Of course, Apple has been doing quite a lot of PR work even after the September 9th unveiling event at the Flint Center. In particular, Johnny Ive has been taking quite a few interviews with the fashion media. We are clearly seeing Apple focus on PR towards the fashion media pre-launch and this seems to be generating the desired results.
If my guess at Apple’s strategy is correct, Apple should also be working quite hard with major developers to ensure that a large number of apps would be available at launch. This of course will be less public.
From an IDC press release;
In fact, AndroidOne will go further and effectively create a bipolar “pear shaped” environment where the high end will be dominated by the likes of Apple and Samsung with their iPhone and Galaxy flagship devices; and the low end will increasingly converge around the $100 Average Selling Price (ASP) benchmark.
Note that the high-end Android market depends on Samsung.
Without Samsung, Android might be low-end ($100 ASP) only.
That’s a pretty bad situation. I think Google should be treating Samsung better.
Although unconfirmed, I think this report is potentially very interesting;
Google is also reportedly playing hardball with device manufacturers who previously got a cut of Google Play revenue from phones and tablets they sold. Some partners have seen their commission reduced from 25 percent to 15 percent, with one partner’s cut being eliminated entirely, apparently because “Google wasn’t generating enough money from Google Play.”
It suggests two things;
None of these is a surprise.
In this blog, I have constantly mentioned that Google Play revenue is actually having a hard time, despite favorable comments from both Google itself and App Annie. It is also very well known that Google is playing hardball with OEMs.

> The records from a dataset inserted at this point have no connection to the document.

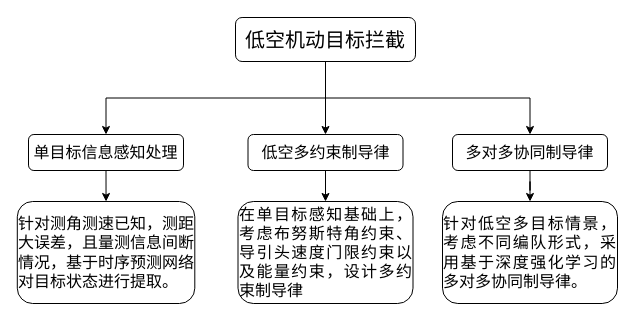
Above: 低空拦截.drawio in master-fency/plot (draw.io), before the change. Source tidied: cells renumbered, new cells numbered last; positions are measured from the earlier drawing's top-left corner, leaving out a move shared by most shapes. Both pictures are drawn from the tidied source at 100%, with x=0, y=0 at pixel (17, 17).
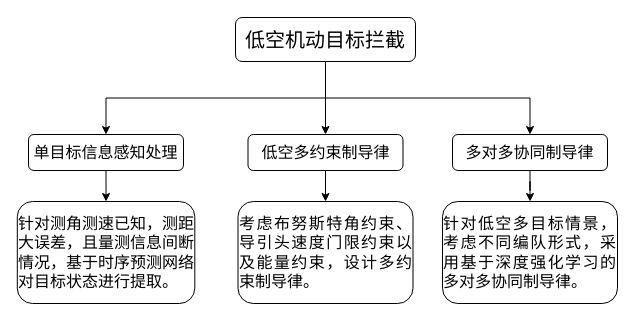
Above is the later version.

Commit message:
更新低空拦截.drawio

What changed in the source:
```diff
@@
 <mxGraphModel>
   <root>
     <mxCell id="0" />
     <mxCell id="1" parent="0" />
     <mxCell id="2" style="edgeStyle=orthogonalEdgeStyle;rounded=0;jettySize=auto;html=1;exitX=0.5;exitY=1;exitDx=0;exitDy=0;entryX=0.5;entryY=0;entryDx=0;entryDy=0;fontFamily=Helvetica;fontSize=12;fontColor=default;" parent="1" edge="1" source="5" target="9">
       <mxGeometry relative="1" as="geometry" />
     </mxCell>
     <mxCell id="3" style="edgeStyle=orthogonalEdgeStyle;rounded=0;jettySize=auto;html=1;exitX=0.5;exitY=1;exitDx=0;exitDy=0;entryX=0.5;entryY=0;entryDx=0;entryDy=0;fontFamily=Helvetica;fontSize=12;fontColor=default;" parent="1" edge="1" source="5" target="11">
       <mxGeometry relative="1" as="geometry" />
     </mxCell>
     <mxCell id="4" style="edgeStyle=orthogonalEdgeStyle;rounded=0;jettySize=auto;html=1;exitX=0.5;exitY=1;exitDx=0;exitDy=0;entryX=0.5;entryY=0;entryDx=0;entryDy=0;fontFamily=Helvetica;fontSize=12;fontColor=default;" parent="1" edge="1" source="5" target="7">
       <mxGeometry x="0.14" relative="1" as="geometry" />
     </mxCell>
     <mxCell id="5" value="&lt;font style=&quot;font-size: 20px;&quot; face=&quot;Times New Roman&quot;&gt;低空机动目标拦截&lt;/font&gt;" style="rounded=1;whiteSpace=wrap;html=1;roundedPerimeter=1;fontFamily=Times New Roman;" parent="1" vertex="1">
       <mxGeometry x="218" width="180" height="44" as="geometry" />
     </mxCell>
     <mxCell id="6" style="edgeStyle=orthogonalEdgeStyle;rounded=0;jettySize=auto;html=1;exitX=0.5;exitY=1;exitDx=0;exitDy=0;entryX=0.5;entryY=0;entryDx=0;entryDy=0;fontFamily=Helvetica;fontSize=12;fontColor=default;" parent="1" edge="1" source="7" target="12">
       <mxGeometry relative="1" as="geometry" />
     </mxCell>
     <mxCell id="7" value="&lt;font style=&quot;font-size: 16px;&quot; face=&quot;Times New Roman&quot;&gt;单目标信息感知处理&lt;/font&gt;" style="rounded=1;whiteSpace=wrap;html=1;roundedPerimeter=1;fontFamily=Times New Roman;" parent="1" vertex="1">
       <mxGeometry x="11" y="117" width="155" height="36" as="geometry" />
     </mxCell>
     <mxCell id="8" style="edgeStyle=orthogonalEdgeStyle;rounded=0;jettySize=auto;html=1;fontFamily=Helvetica;fontSize=12;fontColor=default;" parent="1" edge="1" source="9" target="13">
       <mxGeometry relative="1" as="geometry" />
     </mxCell>
     <mxCell id="9" value="&lt;font style=&quot;font-size: 16px;&quot; face=&quot;Times New Roman&quot;&gt;低空多约束制导律&lt;/font&gt;" style="rounded=1;whiteSpace=wrap;html=1;roundedPerimeter=1;fontFamily=Times New Roman;" parent="1" vertex="1">
       <mxGeometry x="230.5" y="117" width="155" height="36" as="geometry" />
     </mxCell>
     <mxCell id="10" style="edgeStyle=orthogonalEdgeStyle;rounded=0;jettySize=auto;html=1;fontFamily=Helvetica;fontSize=12;fontColor=default;" parent="1" edge="1" source="11" target="14">
       <mxGeometry relative="1" as="geometry" />
     </mxCell>
     <mxCell id="11" value="&lt;font style=&quot;font-size: 16px;&quot; face=&quot;Times New Roman&quot;&gt;多对多协同制导律&lt;/font&gt;" style="rounded=1;whiteSpace=wrap;html=1;roundedPerimeter=1;fontFamily=Times New Roman;" parent="1" vertex="1">
       <mxGeometry x="435" y="117" width="155" height="36" as="geometry" />
     </mxCell>
     <mxCell id="12" value="&lt;div style=&quot;text-align: justify;&quot;&gt;&lt;span style=&quot;font-size: 16px; background-color: transparent; color: light-dark(rgb(0, 0, 0), rgb(255, 255, 255));&quot;&gt;针对测角测速已知，测距大误差，且量测信息间断情况，基于时序预测网络对目标状态进行提取。&lt;/span&gt;&lt;/div&gt;" style="rounded=1;whiteSpace=wrap;html=1;roundedPerimeter=1;fontFamily=Times New Roman;" parent="1" vertex="1">
       <mxGeometry x="-0.2" y="184" width="177.5" height="102" as="geometry" />
     </mxCell>
-    <mxCell id="13" value="&lt;div style=&quot;text-align: justify;&quot;&gt;&lt;span style=&quot;font-size: 16px; background-color: transparent; color: light-dark(rgb(0, 0, 0), rgb(255, 255, 255));&quot;&gt;在单目标感知基础上，考虑布努斯特角约束、导引头速度门限约束以及能量约束，设计多约束制导律&lt;/span&gt;&lt;/div&gt;" style="rounded=1;whiteSpace=wrap;html=1;roundedPerimeter=1;fontFamily=Times New Roman;" parent="1" vertex="1">
+    <mxCell id="13" value="&lt;div style=&quot;text-align: justify;&quot;&gt;&lt;span style=&quot;font-size: 16px; background-color: transparent; color: light-dark(rgb(0, 0, 0), rgb(255, 255, 255));&quot;&gt;考虑布努斯特角约束、导引头速度门限约束以及能量约束，设计多约束制导律。&lt;/span&gt;&lt;/div&gt;" style="rounded=1;whiteSpace=wrap;html=1;roundedPerimeter=1;fontFamily=Times New Roman;" parent="1" vertex="1">
       <mxGeometry x="220.5" y="184" width="175" height="102" as="geometry" />
     </mxCell>
     <mxCell id="14" value="&lt;div style=&quot;text-align: justify;&quot;&gt;&lt;span style=&quot;font-size: 16px; background-color: transparent; color: light-dark(rgb(0, 0, 0), rgb(255, 255, 255));&quot;&gt;针对低空多目标情景，考虑不同编队形式，采用基于深度强化学习的多对多协同制导律。&lt;/span&gt;&lt;/div&gt;" style="rounded=1;whiteSpace=wrap;html=1;roundedPerimeter=1;fontFamily=Times New Roman;" parent="1" vertex="1">
       <mxGeometry x="425" y="184" width="175" height="102" as="geometry" />
     </mxCell>
   </root>
 </mxGraphModel>
```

What I do find interesting is how this might adversely affect high-end Android OEMs but not affect the low-end. As I have mentioned in my past posts, Google Play revenue is highly skewed towards Japan, South Korea and the US. These are the same countries which mainly purchase high-end Android phones from Samsung, HTC and LG (and some local manufacturers in the case of Japan). This commission reduction is going to hurt these OEMs and these OEMs only.

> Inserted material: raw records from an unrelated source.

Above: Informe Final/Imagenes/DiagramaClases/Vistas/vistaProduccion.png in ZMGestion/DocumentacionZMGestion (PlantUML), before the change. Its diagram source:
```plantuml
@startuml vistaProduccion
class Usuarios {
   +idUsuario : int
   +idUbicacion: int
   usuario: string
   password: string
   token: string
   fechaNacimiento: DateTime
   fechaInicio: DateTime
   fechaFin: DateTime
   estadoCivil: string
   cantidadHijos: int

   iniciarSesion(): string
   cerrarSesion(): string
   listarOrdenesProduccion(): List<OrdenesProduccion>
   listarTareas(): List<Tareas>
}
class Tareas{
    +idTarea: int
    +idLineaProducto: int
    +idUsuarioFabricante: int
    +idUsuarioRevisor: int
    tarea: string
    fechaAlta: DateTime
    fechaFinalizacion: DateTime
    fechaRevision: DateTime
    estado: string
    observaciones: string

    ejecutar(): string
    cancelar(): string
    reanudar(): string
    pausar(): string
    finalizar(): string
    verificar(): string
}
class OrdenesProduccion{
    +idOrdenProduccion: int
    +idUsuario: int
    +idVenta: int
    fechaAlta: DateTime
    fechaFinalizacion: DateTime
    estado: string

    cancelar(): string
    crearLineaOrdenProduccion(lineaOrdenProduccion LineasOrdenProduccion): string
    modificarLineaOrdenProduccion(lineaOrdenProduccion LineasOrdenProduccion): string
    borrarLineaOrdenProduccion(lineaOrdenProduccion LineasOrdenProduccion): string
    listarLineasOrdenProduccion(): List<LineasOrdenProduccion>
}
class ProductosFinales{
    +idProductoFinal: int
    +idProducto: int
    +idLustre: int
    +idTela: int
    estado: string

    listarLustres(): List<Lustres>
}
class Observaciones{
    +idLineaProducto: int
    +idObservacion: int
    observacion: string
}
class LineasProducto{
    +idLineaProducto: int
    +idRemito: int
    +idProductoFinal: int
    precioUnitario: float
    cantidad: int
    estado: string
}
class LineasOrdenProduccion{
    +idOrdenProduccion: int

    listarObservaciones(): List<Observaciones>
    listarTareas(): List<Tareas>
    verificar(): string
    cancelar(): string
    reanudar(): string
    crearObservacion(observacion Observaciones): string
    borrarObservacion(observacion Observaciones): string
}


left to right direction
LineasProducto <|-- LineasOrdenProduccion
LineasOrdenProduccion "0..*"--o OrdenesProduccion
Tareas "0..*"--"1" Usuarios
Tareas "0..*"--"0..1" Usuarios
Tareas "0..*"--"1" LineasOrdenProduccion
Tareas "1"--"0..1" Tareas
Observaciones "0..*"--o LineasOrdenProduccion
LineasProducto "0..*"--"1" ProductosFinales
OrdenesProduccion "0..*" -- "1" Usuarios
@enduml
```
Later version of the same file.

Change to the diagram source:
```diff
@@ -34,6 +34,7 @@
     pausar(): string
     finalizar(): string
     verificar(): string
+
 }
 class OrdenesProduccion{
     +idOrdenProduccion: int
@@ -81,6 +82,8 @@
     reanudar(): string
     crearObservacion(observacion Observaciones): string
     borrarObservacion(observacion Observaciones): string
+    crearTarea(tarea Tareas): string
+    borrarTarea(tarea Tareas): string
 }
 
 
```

If this report is true, this will only affect high-end manufacturers. None of the new cheap Android entrants like Micromax will be significantly affected, because owners of these devices don’t buy much from Google Play to begin with.

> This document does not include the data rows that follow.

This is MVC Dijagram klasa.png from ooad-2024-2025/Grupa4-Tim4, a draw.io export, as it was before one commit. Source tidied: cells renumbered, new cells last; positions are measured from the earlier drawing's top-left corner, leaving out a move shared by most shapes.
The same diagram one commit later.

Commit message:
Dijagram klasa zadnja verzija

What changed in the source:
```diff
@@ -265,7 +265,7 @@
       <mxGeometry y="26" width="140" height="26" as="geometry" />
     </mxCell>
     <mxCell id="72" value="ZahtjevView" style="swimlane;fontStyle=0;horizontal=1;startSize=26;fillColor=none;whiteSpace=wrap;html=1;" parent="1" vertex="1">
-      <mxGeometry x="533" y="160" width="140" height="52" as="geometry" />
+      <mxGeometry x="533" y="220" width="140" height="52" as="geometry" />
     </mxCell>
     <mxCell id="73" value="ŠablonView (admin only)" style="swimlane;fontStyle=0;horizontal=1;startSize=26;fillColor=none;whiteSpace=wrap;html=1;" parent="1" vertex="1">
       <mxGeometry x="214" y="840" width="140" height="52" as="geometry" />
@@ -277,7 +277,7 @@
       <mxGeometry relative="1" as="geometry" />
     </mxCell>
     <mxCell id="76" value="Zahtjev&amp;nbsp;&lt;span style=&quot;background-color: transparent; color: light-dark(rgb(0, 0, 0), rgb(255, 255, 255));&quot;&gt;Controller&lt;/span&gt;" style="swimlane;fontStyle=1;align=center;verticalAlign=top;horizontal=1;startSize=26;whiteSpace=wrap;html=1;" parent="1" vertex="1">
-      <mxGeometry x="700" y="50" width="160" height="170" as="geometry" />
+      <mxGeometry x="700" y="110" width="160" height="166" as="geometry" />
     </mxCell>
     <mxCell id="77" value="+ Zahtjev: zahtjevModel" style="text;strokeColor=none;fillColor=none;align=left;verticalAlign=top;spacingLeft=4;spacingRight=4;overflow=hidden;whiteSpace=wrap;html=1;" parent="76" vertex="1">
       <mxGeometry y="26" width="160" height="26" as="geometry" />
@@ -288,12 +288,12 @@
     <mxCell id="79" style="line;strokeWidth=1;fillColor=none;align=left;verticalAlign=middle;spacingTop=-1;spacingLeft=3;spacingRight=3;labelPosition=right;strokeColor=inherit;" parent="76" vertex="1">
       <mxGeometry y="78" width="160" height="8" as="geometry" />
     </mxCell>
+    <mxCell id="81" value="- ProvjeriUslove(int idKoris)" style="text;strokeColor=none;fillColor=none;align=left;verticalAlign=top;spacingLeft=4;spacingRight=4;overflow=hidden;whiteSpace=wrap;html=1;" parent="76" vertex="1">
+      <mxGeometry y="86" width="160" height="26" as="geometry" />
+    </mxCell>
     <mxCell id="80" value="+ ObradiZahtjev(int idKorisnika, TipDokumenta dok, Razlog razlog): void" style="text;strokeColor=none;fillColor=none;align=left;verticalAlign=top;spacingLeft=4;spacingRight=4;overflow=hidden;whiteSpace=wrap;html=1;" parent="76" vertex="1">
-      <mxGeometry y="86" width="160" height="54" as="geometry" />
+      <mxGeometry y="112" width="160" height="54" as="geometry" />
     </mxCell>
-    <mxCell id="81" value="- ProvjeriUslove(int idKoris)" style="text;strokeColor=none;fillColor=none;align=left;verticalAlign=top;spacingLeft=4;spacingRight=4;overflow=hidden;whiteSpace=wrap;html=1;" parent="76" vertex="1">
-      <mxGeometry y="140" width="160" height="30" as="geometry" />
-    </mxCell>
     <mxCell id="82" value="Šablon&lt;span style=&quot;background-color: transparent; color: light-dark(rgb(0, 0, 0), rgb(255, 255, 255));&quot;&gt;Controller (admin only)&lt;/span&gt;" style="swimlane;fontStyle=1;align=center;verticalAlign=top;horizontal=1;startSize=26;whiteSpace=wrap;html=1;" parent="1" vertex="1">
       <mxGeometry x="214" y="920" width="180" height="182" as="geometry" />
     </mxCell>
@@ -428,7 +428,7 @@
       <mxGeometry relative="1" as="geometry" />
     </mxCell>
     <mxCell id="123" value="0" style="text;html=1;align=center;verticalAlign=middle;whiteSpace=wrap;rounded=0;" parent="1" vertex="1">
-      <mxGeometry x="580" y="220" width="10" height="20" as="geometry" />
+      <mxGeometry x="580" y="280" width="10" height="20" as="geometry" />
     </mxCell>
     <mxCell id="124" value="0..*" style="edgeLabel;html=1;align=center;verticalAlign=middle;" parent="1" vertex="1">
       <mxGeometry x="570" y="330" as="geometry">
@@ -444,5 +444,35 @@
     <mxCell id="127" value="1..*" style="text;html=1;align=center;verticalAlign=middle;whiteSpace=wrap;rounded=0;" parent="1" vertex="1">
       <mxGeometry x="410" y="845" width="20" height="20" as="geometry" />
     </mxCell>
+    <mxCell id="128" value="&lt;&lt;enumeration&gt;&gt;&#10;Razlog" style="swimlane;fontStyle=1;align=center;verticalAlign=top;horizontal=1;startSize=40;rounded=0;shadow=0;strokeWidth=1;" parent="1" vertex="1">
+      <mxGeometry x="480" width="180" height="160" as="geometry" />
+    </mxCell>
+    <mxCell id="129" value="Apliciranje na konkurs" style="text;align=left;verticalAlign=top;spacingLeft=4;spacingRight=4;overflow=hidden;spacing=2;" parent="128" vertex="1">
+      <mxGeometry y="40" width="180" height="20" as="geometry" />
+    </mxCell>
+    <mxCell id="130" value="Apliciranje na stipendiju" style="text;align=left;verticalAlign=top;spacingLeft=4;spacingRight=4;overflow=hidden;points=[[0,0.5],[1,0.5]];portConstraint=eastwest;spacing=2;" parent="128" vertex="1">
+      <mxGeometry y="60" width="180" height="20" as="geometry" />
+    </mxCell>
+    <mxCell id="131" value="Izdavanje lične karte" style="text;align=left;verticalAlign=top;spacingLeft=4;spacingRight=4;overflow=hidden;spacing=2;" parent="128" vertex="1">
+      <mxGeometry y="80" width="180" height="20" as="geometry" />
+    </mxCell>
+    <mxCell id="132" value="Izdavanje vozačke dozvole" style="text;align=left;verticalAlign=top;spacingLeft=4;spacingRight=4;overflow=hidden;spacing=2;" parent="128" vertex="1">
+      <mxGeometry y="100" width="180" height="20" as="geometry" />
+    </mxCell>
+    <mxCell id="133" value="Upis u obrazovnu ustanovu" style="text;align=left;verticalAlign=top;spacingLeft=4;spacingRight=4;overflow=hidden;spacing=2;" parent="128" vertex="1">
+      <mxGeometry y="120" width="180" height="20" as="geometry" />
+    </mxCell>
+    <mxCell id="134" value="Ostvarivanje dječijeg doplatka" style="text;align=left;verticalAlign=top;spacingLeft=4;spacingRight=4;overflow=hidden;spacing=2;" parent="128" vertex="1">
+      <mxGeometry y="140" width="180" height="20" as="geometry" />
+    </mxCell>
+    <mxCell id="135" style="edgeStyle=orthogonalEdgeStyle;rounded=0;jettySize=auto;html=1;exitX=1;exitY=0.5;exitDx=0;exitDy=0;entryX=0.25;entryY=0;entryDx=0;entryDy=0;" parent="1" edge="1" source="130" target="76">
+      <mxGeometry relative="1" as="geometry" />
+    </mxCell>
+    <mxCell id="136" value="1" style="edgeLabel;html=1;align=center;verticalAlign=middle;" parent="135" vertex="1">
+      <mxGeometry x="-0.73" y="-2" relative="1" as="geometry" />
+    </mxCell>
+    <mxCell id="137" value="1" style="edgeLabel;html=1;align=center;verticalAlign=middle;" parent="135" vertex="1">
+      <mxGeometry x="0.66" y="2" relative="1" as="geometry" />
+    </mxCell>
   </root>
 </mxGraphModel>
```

Google seems to be trying really hard to make Android unattractive to high-end smartphone manufacturers, while making it look better for low-end OEMs. I am baffled as to why they might want to do that.
Nokia has just announced a beta for their HERE Maps for Android. Interestingly, the beta is only available for Galaxy Phones and can only be downloaded from the Samsung Apps Store, but they will apparently target the general Android user base in a following release.
The main feature of this app seems to be offline capabilities. It also seems to be quite good with the basics;
Nokia has built up an extensive database of geographical information in 196 countries, including indoor maps for more than 90,000 buildings around the world. It supports turn-by-turn navigation for driving or walking as well. But the biggest advantage is the offline capabilities of HERE Maps. Google Maps has offline support as well, but it’s fairly limited by comparison: You get very little information about the points of interest and search functions won’t work.
The question is of course, will this be able to successfully compete against the pre-installed Google Maps that comes with Google Play Services licensed Android devices?
I would like to put down some notes related to this;